When compared to other browsers, Google Chrome has one of the most cleanest and sleekest interfaces around. However for Google, that too wasn’t sleek enough; hence, they’ve introduced a new compact navigation menu to their experimental feature set. This feature gets rid of the navigation toolbar and places the back and forward buttons to the left of the tab strip, making the browser even more compact. Here’s a quick look at this new experimental feature and how to enable it.
Here’s a look at the default toolbar:
Here’s the new one :
How to enable the compact navigation menu
Step 1 : Update to the latest stable version of Chrome, that is, version 14. For some reason, the menu works only on Windows.
Step 2 : Go to about:flags and look for the option which says “Compact Navigation” . Enable it and scroll down to Relaunch the browser.

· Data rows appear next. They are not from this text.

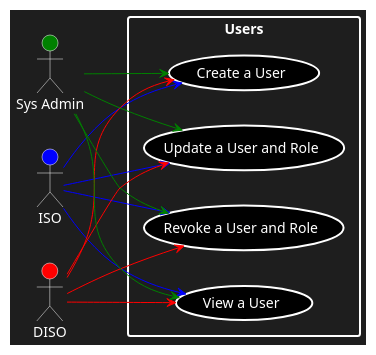
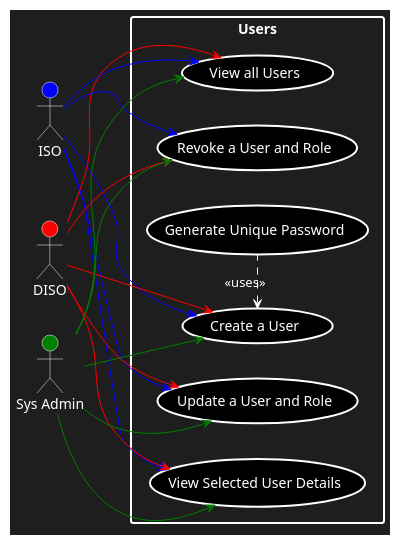
Before and after one commit to COS301-SE-2023/InfoSafe: the diagram in Documentation/Diagrams/Users.puml, drawn with PlantUML. The commit also changed 2 other files, not shown here.

Commit message:
Updated Usecase Diagrams

```diff
--- a/Documentation/Diagrams/Users.puml
+++ b/Documentation/Diagrams/Users.puml
@@ -1,25 +1,31 @@
 @startuml
 skinparam backgroundColor #1e1e1e
 left to right direction
 actor "ISO" as iso #blue;text:white;line:white
 actor "DISO" as diso #red;text:white;line:white
 actor "Sys Admin" as sa #green;text:white;line:white
 rectangle Users #text:white;line.bold;line:white {
   usecase "Create a User" as UC1 #black;text:white;line.bold;line:white
   usecase "Update a User and Role" as UC2 #black;text:white;line.bold;line:white
   usecase "Revoke a User and Role" as UC3 #black;text:white;line.bold;line:white
-  usecase "View a User" as UC4 #black;text:white;line.bold;line:white
+  usecase "View all Users" as UC4 #black;text:white;line.bold;line:white
+  usecase "View Selected User Details" as UC5 #black;text:white;line.bold;line:white
+  usecase "Generate Unique Password" as UC6 #black;text:white;line.bold;line:white
 }
 iso -[#blue]-> UC1
 iso -[#blue]-> UC2
 iso -[#blue]-> UC3
 iso -[#blue]-> UC4
+iso -[#blue]-> UC5
 diso -[#red]-> UC1
 diso -[#red]-> UC2
 diso -[#red]-> UC3
 diso -[#red]-> UC4
+diso -[#red]-> UC5
 sa -[#green]-> UC1
 sa -[#green]-> UC2
 sa -[#green]-> UC3
 sa -[#green]-> UC4
+sa -[#green]-> UC5
+UC1 <. (UC6) #line:white;text:white : <<uses>>
 @enduml
```
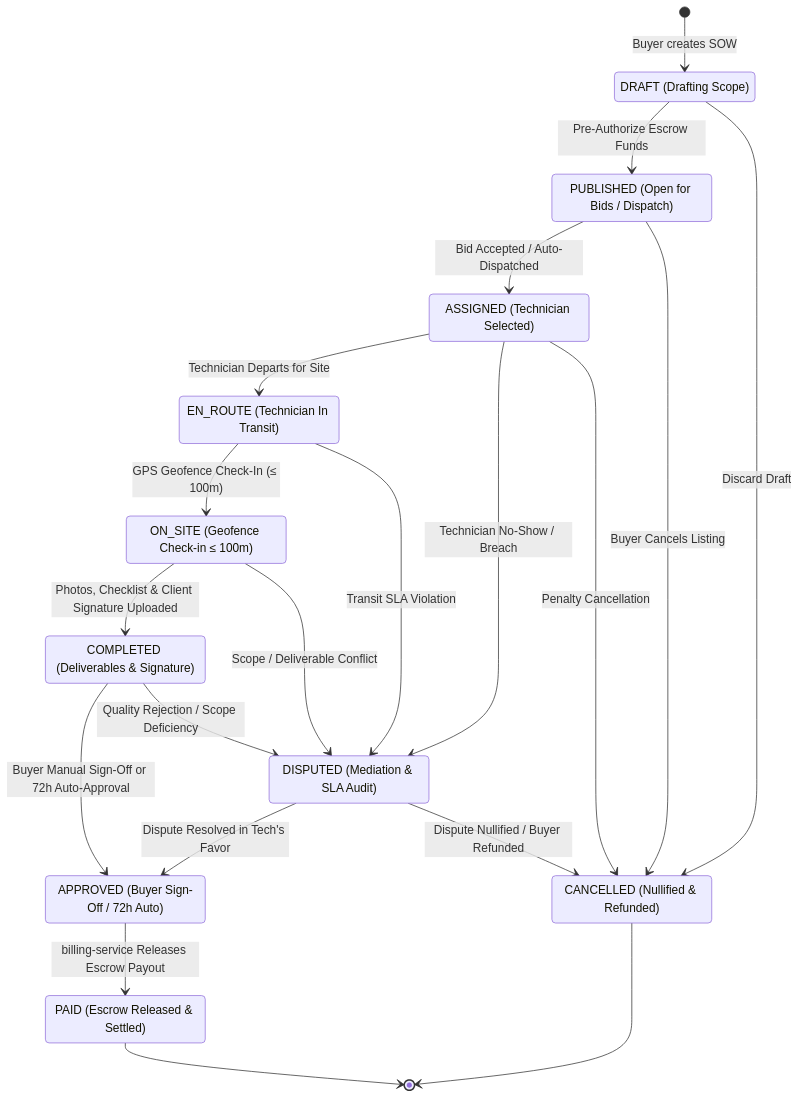
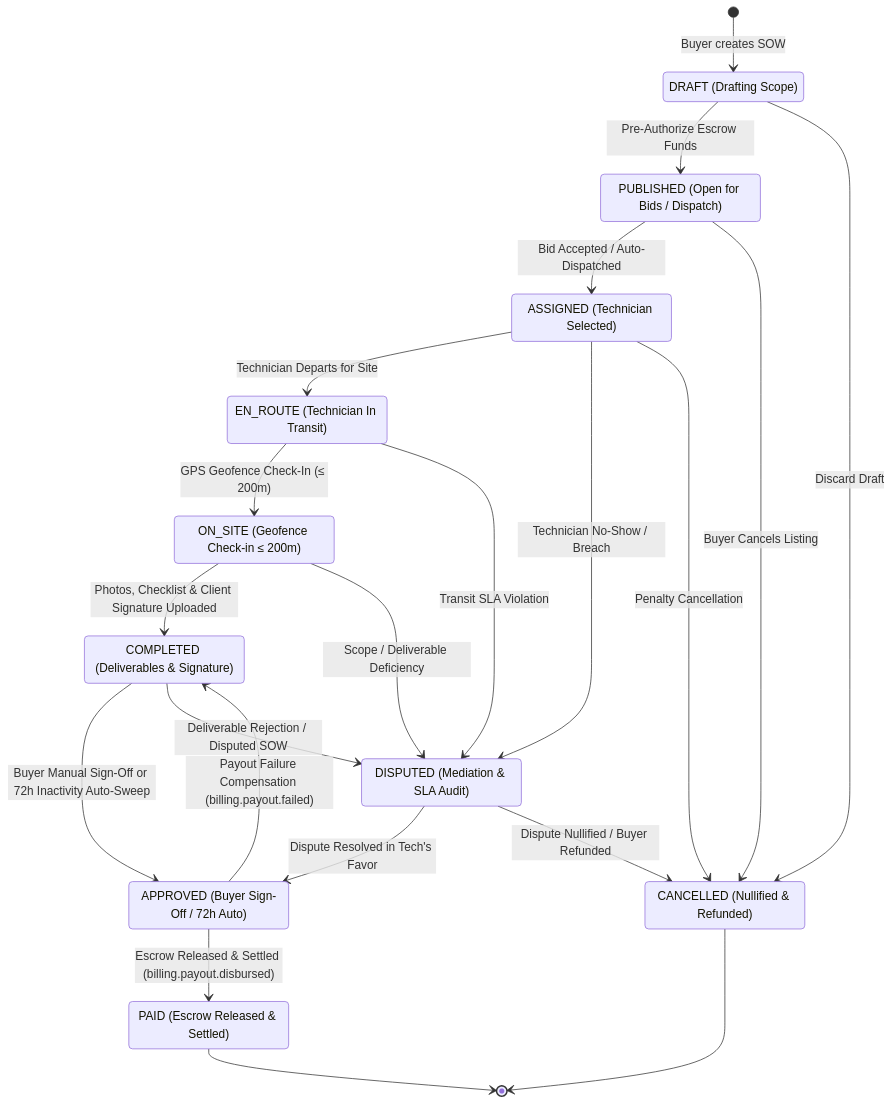
One commit to satya-ranjon/FieldForge changed the fifth of 5 diagrams in README.md. Above: the diagram before and after it, drawn with Mermaid. The commit also changed other lines of this file and 10 other files, not shown here.

````diff
--- a/README.md
+++ b/README.md
@@ -360,44 +456,45 @@
 ```mermaid
 stateDiagram-v2
     direction TB
 
     [*] --> DRAFT : Buyer creates SOW
 
     state "DRAFT (Drafting Scope)" as DRAFT
     state "PUBLISHED (Open for Bids / Dispatch)" as PUBLISHED
     state "ASSIGNED (Technician Selected)" as ASSIGNED
     state "EN_ROUTE (Technician In Transit)" as EN_ROUTE
-    state "ON_SITE (Geofence Check-in ≤ 100m)" as ON_SITE
+    state "ON_SITE (Geofence Check-in ≤ 200m)" as ON_SITE
     state "COMPLETED (Deliverables & Signature)" as COMPLETED
     state "APPROVED (Buyer Sign-Off / 72h Auto)" as APPROVED
     state "PAID (Escrow Released & Settled)" as PAID
     state "DISPUTED (Mediation & SLA Audit)" as DISPUTED
     state "CANCELLED (Nullified & Refunded)" as CANCELLED
 
     DRAFT --> PUBLISHED : Pre-Authorize Escrow Funds
     DRAFT --> CANCELLED : Discard Draft
 
     PUBLISHED --> ASSIGNED : Bid Accepted / Auto-Dispatched
     PUBLISHED --> CANCELLED : Buyer Cancels Listing
 
     ASSIGNED --> EN_ROUTE : Technician Departs for Site
     ASSIGNED --> DISPUTED : Technician No-Show / Breach
     ASSIGNED --> CANCELLED : Penalty Cancellation
 
-    EN_ROUTE --> ON_SITE : GPS Geofence Check-In (≤ 100m)
+    EN_ROUTE --> ON_SITE : GPS Geofence Check-In (≤ 200m)
     EN_ROUTE --> DISPUTED : Transit SLA Violation
 
     ON_SITE --> COMPLETED : Photos, Checklist & Client Signature Uploaded
-    ON_SITE --> DISPUTED : Scope / Deliverable Conflict
+    ON_SITE --> DISPUTED : Scope / Deliverable Deficiency
 
-    COMPLETED --> APPROVED : Buyer Manual Sign-Off or 72h Auto-Approval
-    COMPLETED --> DISPUTED : Quality Rejection / Scope Deficiency
+    COMPLETED --> APPROVED : Buyer Manual Sign-Off or 72h Inactivity Auto-Sweep
+    COMPLETED --> DISPUTED : Deliverable Rejection / Disputed SOW
 
-    APPROVED --> PAID : billing-service Releases Escrow Payout
+    APPROVED --> PAID : Escrow Released & Settled (billing.payout.disbursed)
+    APPROVED --> COMPLETED : Payout Failure Compensation (billing.payout.failed)
 
     DISPUTED --> APPROVED : Dispute Resolved in Tech's Favor
     DISPUTED --> CANCELLED : Dispute Nullified / Buyer Refunded
 
     PAID --> [*]
     CANCELLED --> [*]
 ```
````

Step 3 : Once you’ve restarted the browser, right click on any tab. In the context menu, select the option which says “Hide the toolbar”.
Using the new menu
At first, the new menu might seem a bit confusing to many users; however, once you get used to it, you probably won’t switch back to the old menu. To open the address bar, just click on the active tab. A small address bar will drop down allowing you to navigate to your favorite site. Alternatively, you can use the Ctrl+L shortcut. If you want to search, try using the Ctrl+K shortcut. This will open a nice blue searchbar at the top.
For Linux Users : I’ve tried Chrome 14 (stable) on my Mint desktop, and for some reason, Google hasn’t enabled the menu for Linux users yet. It maybe there in unstable versions of Chromium but I haven’t tried it yet. If you’re able to access the new menu on Linux, please leave a comment about it (stable versions only).